- Wasmannian — a very odd one! In ant colonies, a number of spiders and insects mimic ants, and may avoid predators that way, or, turning the concept on its head, may disguise themselves so well that the ants can't tell the difference, and the mimic preys on the ants themselves. There are jumping spiders that look exactly like red ants.
- Vavilovian — named after Nikolai Vavilov, a Russian plant geneticist. Humans, it turns out, have been pulling weeds from their crops since at least Neolithic times. This practice has resulted in the unintentional selection of "weeds" that more and more resemble actual human crops. One prominent example is rye, believed originally to have been a weed in wheat and barley crops. With continued selection, the rye plants that looked most like wheat survived, including those that produced the largest and most numerous seeds, and with a compatible life cycle (becoming an annual, while wild rye is a perennial plant). Oats seems to have undergone a similar transformation, from a wild grass to a significant crop.
- Dodsonian — named after Calaway H. Dodson, a name many orchidists will recognize.
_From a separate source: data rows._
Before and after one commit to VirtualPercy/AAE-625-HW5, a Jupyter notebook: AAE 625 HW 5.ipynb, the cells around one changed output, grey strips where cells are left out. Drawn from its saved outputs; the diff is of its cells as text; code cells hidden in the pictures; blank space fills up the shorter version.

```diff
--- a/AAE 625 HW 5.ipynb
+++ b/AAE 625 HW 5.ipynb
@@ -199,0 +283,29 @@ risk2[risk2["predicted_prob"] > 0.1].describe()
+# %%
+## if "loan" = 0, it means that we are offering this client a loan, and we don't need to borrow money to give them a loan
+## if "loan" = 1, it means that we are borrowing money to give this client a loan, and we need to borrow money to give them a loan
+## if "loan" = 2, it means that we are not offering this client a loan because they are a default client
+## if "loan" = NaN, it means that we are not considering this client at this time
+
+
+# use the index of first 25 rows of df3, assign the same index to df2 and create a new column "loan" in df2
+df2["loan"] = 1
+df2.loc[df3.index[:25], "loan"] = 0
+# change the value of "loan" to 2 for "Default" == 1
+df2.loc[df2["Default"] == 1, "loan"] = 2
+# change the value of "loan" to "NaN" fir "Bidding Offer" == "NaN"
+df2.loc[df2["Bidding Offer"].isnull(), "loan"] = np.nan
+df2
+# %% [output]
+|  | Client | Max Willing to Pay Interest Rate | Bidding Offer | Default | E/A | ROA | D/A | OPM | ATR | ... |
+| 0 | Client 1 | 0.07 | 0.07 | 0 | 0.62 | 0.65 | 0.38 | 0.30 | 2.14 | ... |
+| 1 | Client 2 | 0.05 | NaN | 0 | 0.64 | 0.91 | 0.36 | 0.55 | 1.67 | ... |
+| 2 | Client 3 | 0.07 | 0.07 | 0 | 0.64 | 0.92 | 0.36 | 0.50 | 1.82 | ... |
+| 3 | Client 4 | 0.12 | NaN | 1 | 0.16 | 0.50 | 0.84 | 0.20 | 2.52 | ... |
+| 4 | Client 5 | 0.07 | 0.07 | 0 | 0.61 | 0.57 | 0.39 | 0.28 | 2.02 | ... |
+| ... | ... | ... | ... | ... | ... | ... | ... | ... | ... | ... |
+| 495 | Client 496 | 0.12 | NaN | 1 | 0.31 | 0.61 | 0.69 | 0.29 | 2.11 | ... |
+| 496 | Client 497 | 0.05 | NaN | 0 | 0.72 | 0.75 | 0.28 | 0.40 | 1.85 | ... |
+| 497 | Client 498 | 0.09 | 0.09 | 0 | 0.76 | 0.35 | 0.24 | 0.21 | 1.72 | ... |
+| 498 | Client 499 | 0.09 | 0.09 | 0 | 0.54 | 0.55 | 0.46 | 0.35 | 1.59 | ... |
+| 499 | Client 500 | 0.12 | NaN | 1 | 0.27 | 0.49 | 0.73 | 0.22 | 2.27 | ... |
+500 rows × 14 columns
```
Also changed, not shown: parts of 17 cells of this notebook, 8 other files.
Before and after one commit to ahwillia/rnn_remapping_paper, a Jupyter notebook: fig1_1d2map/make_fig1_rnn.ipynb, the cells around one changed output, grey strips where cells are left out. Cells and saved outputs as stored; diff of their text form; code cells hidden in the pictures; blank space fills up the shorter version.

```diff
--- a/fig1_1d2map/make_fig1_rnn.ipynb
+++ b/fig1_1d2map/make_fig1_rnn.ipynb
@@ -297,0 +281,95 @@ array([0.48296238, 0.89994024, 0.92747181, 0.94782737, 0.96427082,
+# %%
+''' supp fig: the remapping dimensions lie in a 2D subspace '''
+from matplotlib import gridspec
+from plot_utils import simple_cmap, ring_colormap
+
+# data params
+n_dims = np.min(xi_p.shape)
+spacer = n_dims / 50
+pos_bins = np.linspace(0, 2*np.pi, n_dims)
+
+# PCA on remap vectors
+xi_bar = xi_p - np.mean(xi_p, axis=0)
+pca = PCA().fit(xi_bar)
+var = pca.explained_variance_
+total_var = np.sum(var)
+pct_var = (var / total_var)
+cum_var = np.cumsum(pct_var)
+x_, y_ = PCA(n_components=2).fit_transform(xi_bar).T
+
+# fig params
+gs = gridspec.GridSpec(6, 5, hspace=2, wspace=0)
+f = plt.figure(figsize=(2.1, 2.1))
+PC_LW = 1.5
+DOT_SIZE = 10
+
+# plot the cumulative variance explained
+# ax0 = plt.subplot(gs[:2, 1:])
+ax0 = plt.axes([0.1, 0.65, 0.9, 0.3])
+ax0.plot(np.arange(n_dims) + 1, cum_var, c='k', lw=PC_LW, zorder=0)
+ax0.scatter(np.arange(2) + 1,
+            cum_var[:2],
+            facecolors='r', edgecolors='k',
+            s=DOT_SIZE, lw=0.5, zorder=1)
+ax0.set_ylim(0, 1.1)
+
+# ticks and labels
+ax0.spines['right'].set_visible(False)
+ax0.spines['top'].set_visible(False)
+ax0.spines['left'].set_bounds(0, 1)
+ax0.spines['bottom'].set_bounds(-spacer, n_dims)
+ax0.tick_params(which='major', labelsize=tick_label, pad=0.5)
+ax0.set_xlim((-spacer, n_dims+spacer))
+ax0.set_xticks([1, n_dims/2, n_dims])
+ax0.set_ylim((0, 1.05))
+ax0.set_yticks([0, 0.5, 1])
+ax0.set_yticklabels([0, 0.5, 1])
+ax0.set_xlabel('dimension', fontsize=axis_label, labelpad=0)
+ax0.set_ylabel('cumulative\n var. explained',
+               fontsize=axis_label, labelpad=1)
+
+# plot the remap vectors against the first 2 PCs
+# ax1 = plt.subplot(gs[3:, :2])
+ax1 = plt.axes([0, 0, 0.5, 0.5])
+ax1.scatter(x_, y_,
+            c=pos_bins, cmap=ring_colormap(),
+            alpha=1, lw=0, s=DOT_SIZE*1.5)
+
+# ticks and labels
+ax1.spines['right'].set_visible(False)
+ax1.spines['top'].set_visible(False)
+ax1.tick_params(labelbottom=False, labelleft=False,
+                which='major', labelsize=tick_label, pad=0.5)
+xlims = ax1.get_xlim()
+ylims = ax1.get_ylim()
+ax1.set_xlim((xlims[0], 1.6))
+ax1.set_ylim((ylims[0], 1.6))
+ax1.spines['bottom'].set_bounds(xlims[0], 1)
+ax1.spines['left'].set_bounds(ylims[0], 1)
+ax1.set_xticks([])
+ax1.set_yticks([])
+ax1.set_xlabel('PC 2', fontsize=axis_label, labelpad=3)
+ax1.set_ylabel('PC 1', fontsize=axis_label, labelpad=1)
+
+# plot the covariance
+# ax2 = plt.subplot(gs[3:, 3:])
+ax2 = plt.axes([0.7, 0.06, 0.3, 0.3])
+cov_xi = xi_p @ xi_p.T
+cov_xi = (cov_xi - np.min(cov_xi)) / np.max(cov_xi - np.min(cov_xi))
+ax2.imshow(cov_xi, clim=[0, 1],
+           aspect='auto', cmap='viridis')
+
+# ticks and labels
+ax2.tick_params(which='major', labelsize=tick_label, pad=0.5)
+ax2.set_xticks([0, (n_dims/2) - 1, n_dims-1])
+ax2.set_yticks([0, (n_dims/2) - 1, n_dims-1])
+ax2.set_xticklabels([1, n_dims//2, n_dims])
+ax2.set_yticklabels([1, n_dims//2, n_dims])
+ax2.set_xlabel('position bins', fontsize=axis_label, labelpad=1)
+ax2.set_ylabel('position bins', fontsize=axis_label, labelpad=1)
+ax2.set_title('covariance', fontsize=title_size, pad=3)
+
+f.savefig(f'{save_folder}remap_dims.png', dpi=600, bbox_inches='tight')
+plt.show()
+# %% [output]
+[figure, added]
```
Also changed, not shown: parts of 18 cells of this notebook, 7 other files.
The prime example is Epidendrum ibaguense, a common roadside terrestrial orchid, often with red and yellow flowers (it comes in other colors as well). The flowers strongly resemble those of a common milkweed found in the same area and often seen in Long Beach as a garden flower, Asclepias curassavica, as well as some color forms of Lantana camara, all with a similar red and yellow pattern. All of these are pollinated by monarch butterflies and perhaps also by hummingbirds. However, the Epidendrum has little or no nectar, so it is a "rewardless" mimic of the other two. Some Oncidium flowers that don't provide nectar closely resemble the flowers of unrelated species in the family Malpighiaceae, a fact that became important in recent revisions of Oncidium, since it became apparent that this kind of mimicry was exhibited by a number of species in the Oncidium tribe that were not closely related, and thus, grouping the species based mainly on floral characteristics in the taxonomy was deemed inappropriate.
- Pouyannian — named after Maurice-Alexandre Pouyanne, as described in the main article, above. The flower mimics a female insect (often a bee or wasp) so convincingly that male insects are induced to attempt mating with the flower, resulting in the orchid's pollinia becoming attached to the insect, and thus completing cross-pollination when the next flower is visited.
There are many more types of mimicry: insects and spiders that look like various parts of plants, plant parts that look like bugs, preying mantises that look like flowers, "leaf butterflies", "stick insects", and insects, fish and other animals with "eye spots" or false antennae on the wrong end of the animal, all evidently deceiving other animals in some way.